  • As I wrote this post, I discovered that some note templates had the same fields … but in a different order! I came up with a standard order and made it uniform across all note templates as much as possible.
  • I used to have note metadata at the top of a post. But I’ve never really liked that … and decided to fix that before sharing my process with you. I find that my new method — having the note content first, followed by metadata — is much better! Now, when I can see only a few lines from a note in some kind of summary, the visible lines contain content, not metadata.
  • Because my system has evolved over time, older notes don’t conform to my current structure. In the past, I’ve given into the temptation to spend hours (and sometimes days) going back and bringing these old notes into conformity with the new standard. Now, I’ve decided to update notes only as my work resurfaces them.

What will Your System Look Like?

If you have questions about my system or the choices that guided its creation, please feel free to contact me via Twitter. I welcome opportunities to rethink, revise, and reconsider how I’m working!

Meantime, here’s hoping this little tour inspires you to design a system of your own. In the end, all that matters is whether or not your system works for you!

About the author

Mark McElroy

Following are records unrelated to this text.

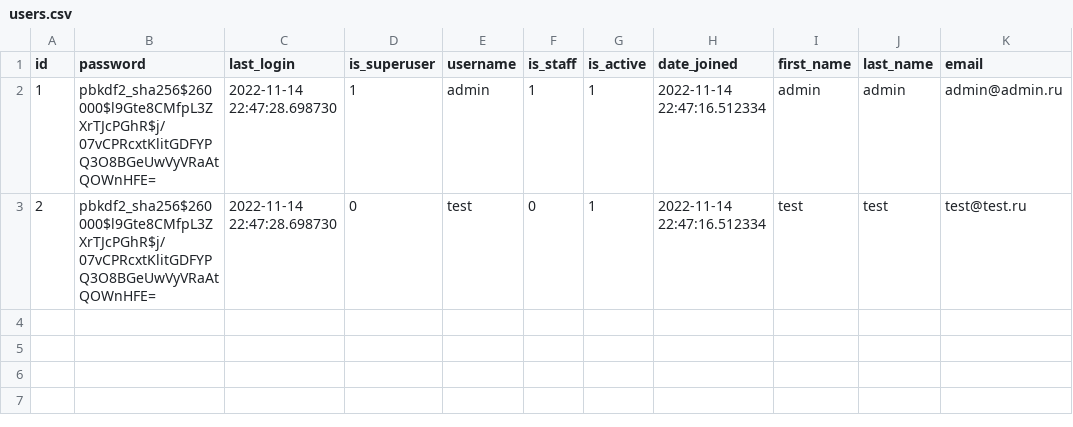
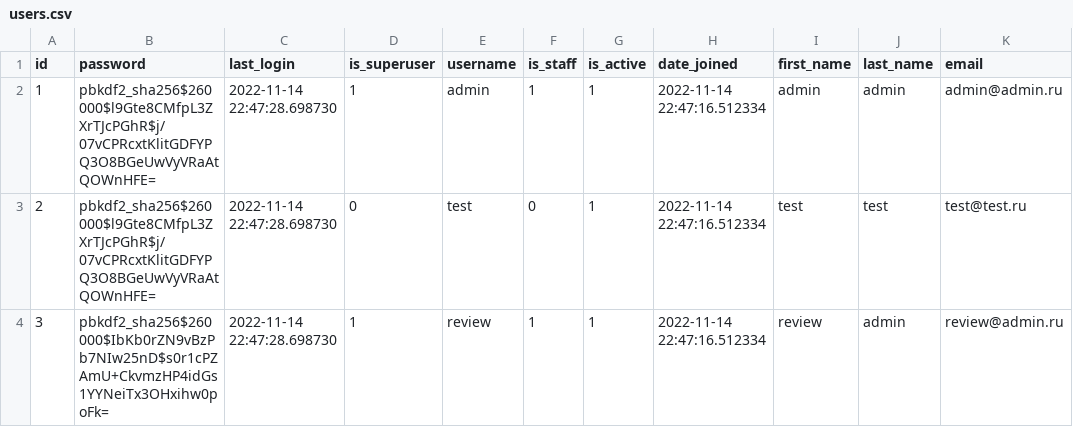
Before and after one commit to drode1/foodgram-project-react, a CSV file: backend/static/data/users.csv, drawn as a sheet.

Commit message:
добавил юзера для тестирования

```diff
--- a/backend/static/data/users.csv
+++ b/backend/static/data/users.csv
@@ -3 +3,2 @@ id,password,last_login,is_superuser,username,is_staff,is_active,date_joined,firs
 2,pbkdf2_sha256$260000$l9Gte8CMfpL3ZXrTJcPGhR$j/07vCPRcxtKlitGDFYPQ3O8BGeUwVyVRaAtQOWnHFE=,2022-11-14 22:47:28.698730,0,test,0,1,2022-11-14 22:47:16.512334,test,test,test@test.ru
+3,pbkdf2_sha256$260000$IbKb0rZN9vBzPb7NIw25nD$s0r1cPZAmU+CkvmzHP4idGs1YYNeiTx3OHxihw0poFk=,2022-11-14 22:47:28.698730,1,review,1,1,2022-11-14 22:47:16.512334,review,admin,review@admin.ru
```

I'm a writer and professional facilitator. I'm the author of a dozen or so non-fiction books and hundreds of corporate video scripts. As a professional facilitator, I coach individuals, committees, and teams to change how they meet, make decisions, and plan, so they can get out of their own way and do work that really matters. I use this site to write about writing, adaptive strategy, travel, and spirituality ... and to "learn out loud" by sharing works (and what doesn't).